Transforming ideas into results
Eye on Innovation features exciting advances taking place at Mayo Clinic Laboratories. This monthly series shines a spotlight on recently developed tests, and highlights how Mayo Clinic translates ideas and discoveries into testing resources that improve diagnosis and care for patients across the globe.
As Mayo Clinic’s Anatomic Pathology moves from traditional glass slides to digital images, the advance in technology is achieving clear benefits in collaboration, learning, and patient care.
In a world of ever-faster technical change, Mayo Clinic Laboratories is uniquely positioned to innovate. Collaboration with clinicians pinpoints unmet patient needs and facilitates the development of diagnostic testing that provides answers.
Successful implementation of a new slide scanning and analysis platform across five laboratories represents a significant step forward in Mayo Clinic’s digital pathology program — an initiative that combines advanced technology with human expertise to better serve patients.
Experts at Mayo Clinic have developed a unique method of testing that combines new technology with novel bioinformatics to promptly detect a group of uncommon genetic conditions that are often difficult to identify.
To safeguard patient samples, staff in Mayo Clinic’s Histology Laboratory devised an inventive way to ensure that none of the paraffin-embedded blocks processed in the lab ever ends up in the trash.
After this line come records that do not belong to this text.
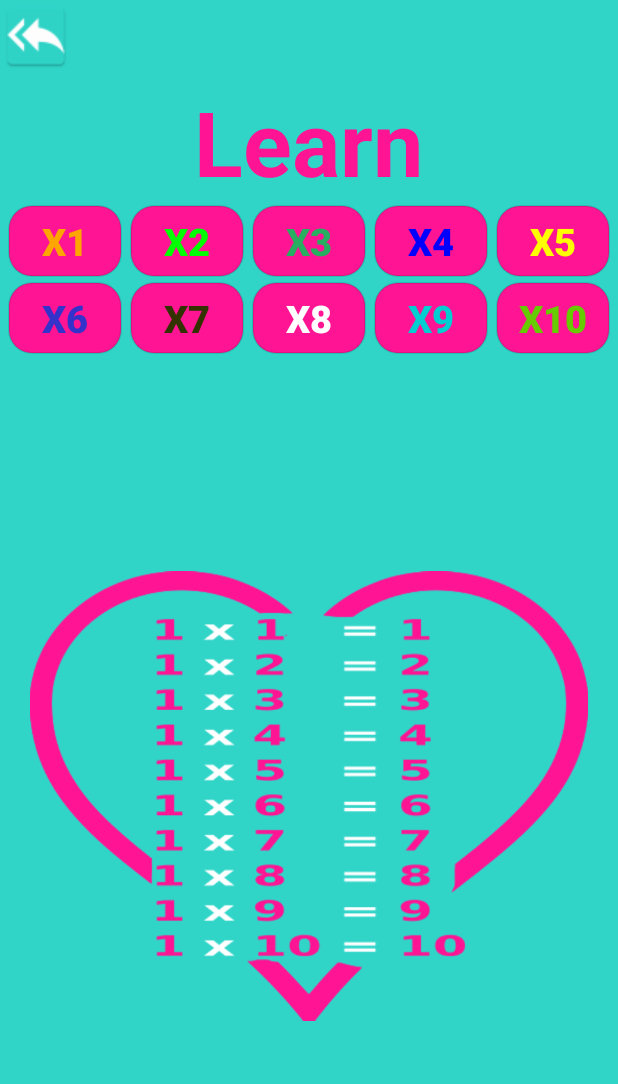
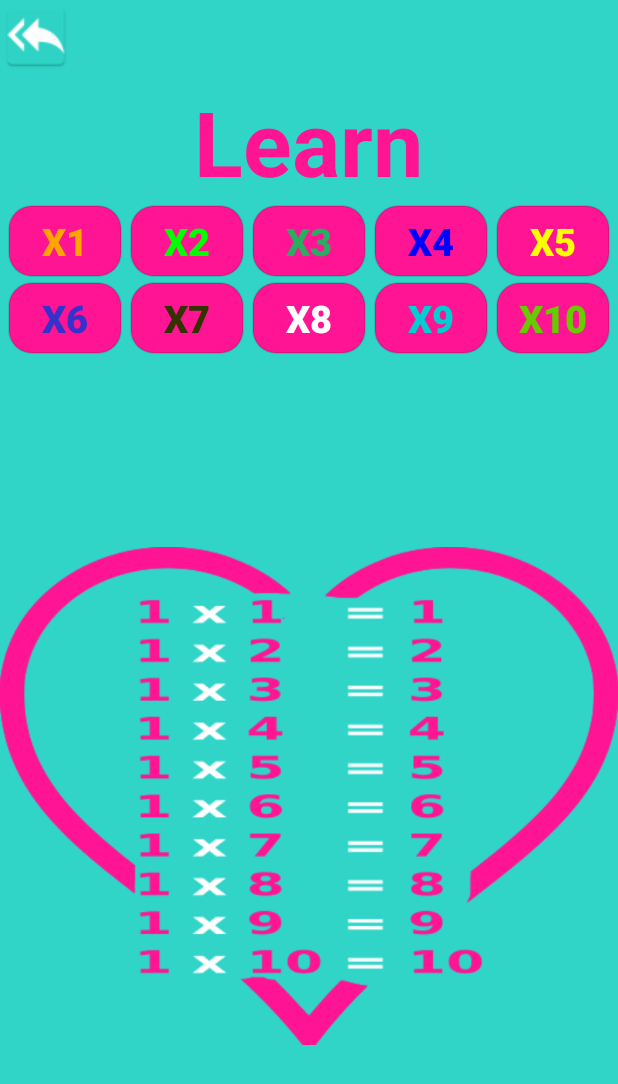
Before and after one commit to CheetaTech/MultiplicationTable, an Android app: the LearnActivity screen opened directly, with no data from a screen before it, on a phone screen of 412 x 824 dp. Shown: the top 1084 px of the screen. Run offline under Robolectric (Android 15) with nearby library versions, the phone set to English and light mode, and no system bars.

Commit message:
Otomatik boyutları alabiliyoruz. Imgeleri ona göre resize yapacağız.

```diff
--- a/app/src/main/java/com/multiplationtable/LearnActivity.java
+++ b/app/src/main/java/com/multiplationtable/LearnActivity.java
@@ -2,13 +2,16 @@ package com.multiplationtable;
 
 import android.graphics.Bitmap;
 import android.os.Bundle;
-import android.support.design.widget.FloatingActionButton;
-import android.support.design.widget.Snackbar;
 import android.support.v7.app.AppCompatActivity;
-import android.support.v7.widget.Toolbar;
+import android.util.Log;
+import android.view.LayoutInflater;
 import android.view.View;
+import android.view.ViewGroup;
 import android.widget.Button;
 import android.widget.ImageView;
+import android.view.ViewGroup.LayoutParams;
+import android.widget.LinearLayout;
+import android.widget.RelativeLayout;
 
 import controller.LearningController;
 
@@ -42,13 +45,72 @@ public class LearnActivity extends AppCompatActivity implements  View.OnClickLis
         ((ImageView)findViewById(R.id.backImageViewLearn)).setOnClickListener(this);
         for (int i = 0;i< learnButtons.length; i++)
             ((Button)findViewById(learnButtons[i])).setOnClickListener(this);
+
+        final LinearLayout myLayout = (LinearLayout) findViewById(R.id.showMath);
+        myLayout.post(new Runnable() {
+
+            @Override
+            public void run() {
+                Log.i("TEST", "Layout width : " + myLayout.getHeight() + " :: " + myLayout.getWidth());
+
+            }
+        });
+        final LinearLayout myLayout2 = (LinearLayout) findViewById(R.id.secondLineLinearLayout);
+        myLayout2.post(new Runnable() {
+
+            @Override
+            public void run() {
+                Log.i("TEST", "Layout width2 : " + myLayout2.getHeight() + " :: "+ myLayout2.getWidth());
+
+            }
+        });
+
+//
+//        RelativeLayout relativeLayout = (RelativeLayout)findViewById(R.id.relativeLayout1);
+//
+//        //LinearLayout.LayoutParams params = (LinearLayout.LayoutParams) relativeLayout.getChildAt(6).getLayoutParams();
+//
+////        LinearLayout layout = (LinearLayout)findViewById(R.id.showMath);
+////        System.err.println("NOT: "+ relativeLayout.getChildCount() + " : "+layout.getHeight() + " : "+ layout.getWidth());
+//          System.err.println("NOT: " + relativeLayout.getChildAt(6).getWidth() + " : " + relativeLayout.getChildAt(6).getWidth());
+//        ViewGroup.LayoutParams params = relativeLayout.getChildAt(6).getLayoutParams();
+//        System.err.println("NOT2: " + params.width + " : " + params.height);
+
+
     }
+
+//    @Override
+//    public View onCreateView(LayoutInflater inflater, ViewGroup container, Bundle savedInstanceState)
+//    {
+//        super.onCreateView(inflater,container,savedInstanceState);
+//        View view = inflater.inflate(R.layout.content_learn, container, false);
+//        return view;
+//    }
+
+    @Override
+    public void onResume()
+    {
+        super.onResume();
+        System.out.println("PEKER");
+
+        //RelativeLayout relativeLayout = (RelativeLayout)findViewById(R.id.relativeLayout1);
+
+        //LinearLayout.LayoutParams params = (LinearLayout.LayoutParams) relativeLayout.getChildAt(6).getLayoutParams();
+//
+//        LinearLayout layout = (LinearLayout)findViewById(R.id.showMath);
+////        System.err.println("NOT: "+ relativeLayout.getChildCount() + " : "+layout.getHeight() + " : "+ layout.getWidth());
+//        //System.err.println("NOT: " + relativeLayout.getChildAt(6).getWidth() + " : " + relativeLayout.getChildAt(6).getWidth());
+//        //ViewGroup.LayoutParams params = relativeLayout.getChildAt(6).getLayoutParams();
+//        System.err.println("NOT2: " + layout.getWidth() + " :: " + layout.getLayoutParams().width + " : " + layout.getLayoutParams().height + " :: "
+//        + layout.getHeight()
+//        );
+    }
+
 
     @Override
     public void onClick(View v) {
         if(v.getId() == R.id.backImageViewLearn)
             onBackPressed();
-
         for(int i = 0;i<learnButtons.length;i++)
         {
             if(v.getId() == learnButtons[i])
--- a/app/src/main/res/layout/content_learn.xml
+++ b/app/src/main/res/layout/content_learn.xml
@@ -236,6 +236,7 @@
     </LinearLayout>
 
     <LinearLayout
+        android:id="@+id/showMath"
         android:layout_width="match_parent"
         android:layout_height="match_parent"
         android:layout_below="@+id/secondLineLinearLayout"
@@ -244,8 +245,6 @@
             android:id="@+id/learnImageView"
             android:layout_width="match_parent"
             android:layout_height="match_parent"
-            android:layout_marginRight="20dp"
-            android:layout_marginLeft="20dp"
             android:src="@drawable/first"/>
     </LinearLayout>
 </RelativeLayout>
```
Also changed, not shown: app/src/main/res/drawable/g10.png (added), app/src/main/res/drawable/g9.png (added), 2 other files.
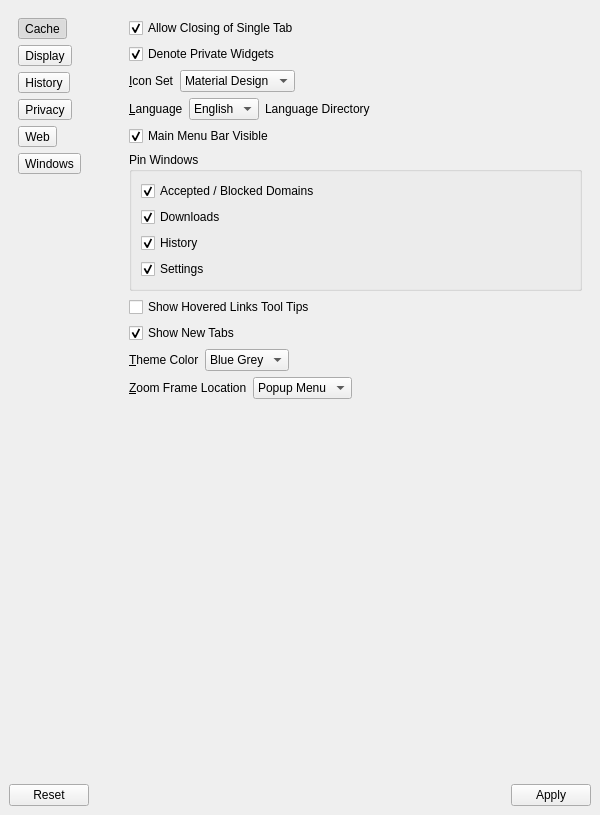
Old version of the form 2.x/UI/dooble_settings.ui in the repository textbrowser/dooble.
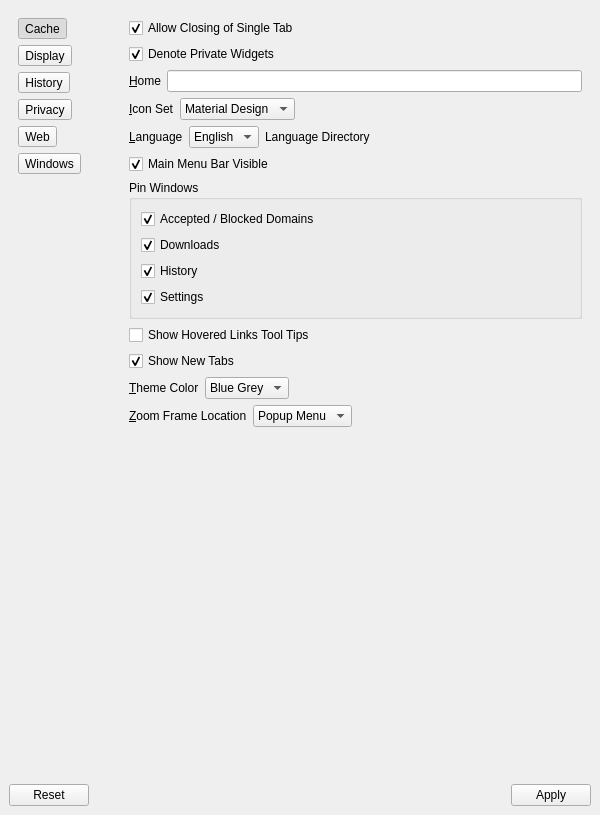
New version of the form. The open tabs and pages were chosen to show the change. Icons and pictures are not drawn.

Commit message: Home URL.

What changed in the file:
```diff
--- a/2.x/UI/dooble_settings.ui
+++ b/2.x/UI/dooble_settings.ui
@@ -326,6 +326,27 @@
             </property>
            </widget>
           </item>
+          <item>
+           <layout class="QHBoxLayout" name="horizontalLayout_17">
+            <item>
+             <widget class="QLabel" name="label_25">
+              <property name="text">
+               <string>&amp;Home</string>
+              </property>
+              <property name="buddy">
+               <cstring>home_url</cstring>
+              </property>
+             </widget>
+            </item>
+            <item>
+             <widget class="QLineEdit" name="home_url">
+              <property name="clearButtonEnabled">
+               <bool>true</bool>
+              </property>
+             </widget>
+            </item>
+           </layout>
+          </item>
           <item>
            <layout class="QHBoxLayout" name="horizontalLayout_16">
             <item>
```
Left out of the diff: 3 changed lines with no effect on the pictures. The commit also changes 6 other files.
The quest to create a test pinpointing the source of the rare, testicular cancer-associated illness successfully concluded in the summer of 2021.
As chair of Mayo Clinic’s new Division of Computational Pathology and AI in the Department of Laboratory Medicine and Pathology, Jason Hipp, M.D., Ph.D., is eager to employ the most innovative tools available to benefit patients around the globe.
In a newly published study, a team from Mayo Clinic’s Advanced Diagnostics Laboratory has developed a mass spectrometry-based assay that’s able to detect COVID-19 (SARS-CoV-2) pathogens from human proteins with, remarkably, 98% sensitivity and 100% specificity. This is the first assay of its kind that can detect viral antigens “directly from clinical specimens” such as nasopharyngeal swabs. Mass spectrometry is a sensitive technique used to detect, identify, and quantitate molecules present in a sample.
A web of innovation within Mayo Clinic Laboratories links research and test development with clinical practice, enabling for some of the world’s most pioneering methodologies. Underpinning this innovation network are unique supports that provide inventive and essential solutions to broaden testing capabilities.
It’s been understood for some time that an infection of B. mayonii, a rare species of bacterium, results in high levels of spirochetes in the peripheral blood. But actually being able to visualize them on a routine peripheral blood smear may allow for improved recognition of this uncommon cause of Lyme disease.
Mayo Clinic renal pathologist Dr. Sanjeev Sethi identified NELL-1 as a biomarker for membranous nephropathy (MN) in 2019. Two years later, Dr. Sethi helped implement the first ever IHC test to detect NELL-1 antigen, which appears in about 10% of MN patients and is linked to underlying malignancy.
The genetic variability of glioma, and its more advanced relative glioblastoma, has made genetic testing to identify biomarkers associated with prognosis and treatment effectivity an integral component of care plan development. However, the acceleration of brain tumor research and discovery translates into an ever-changing testing environment.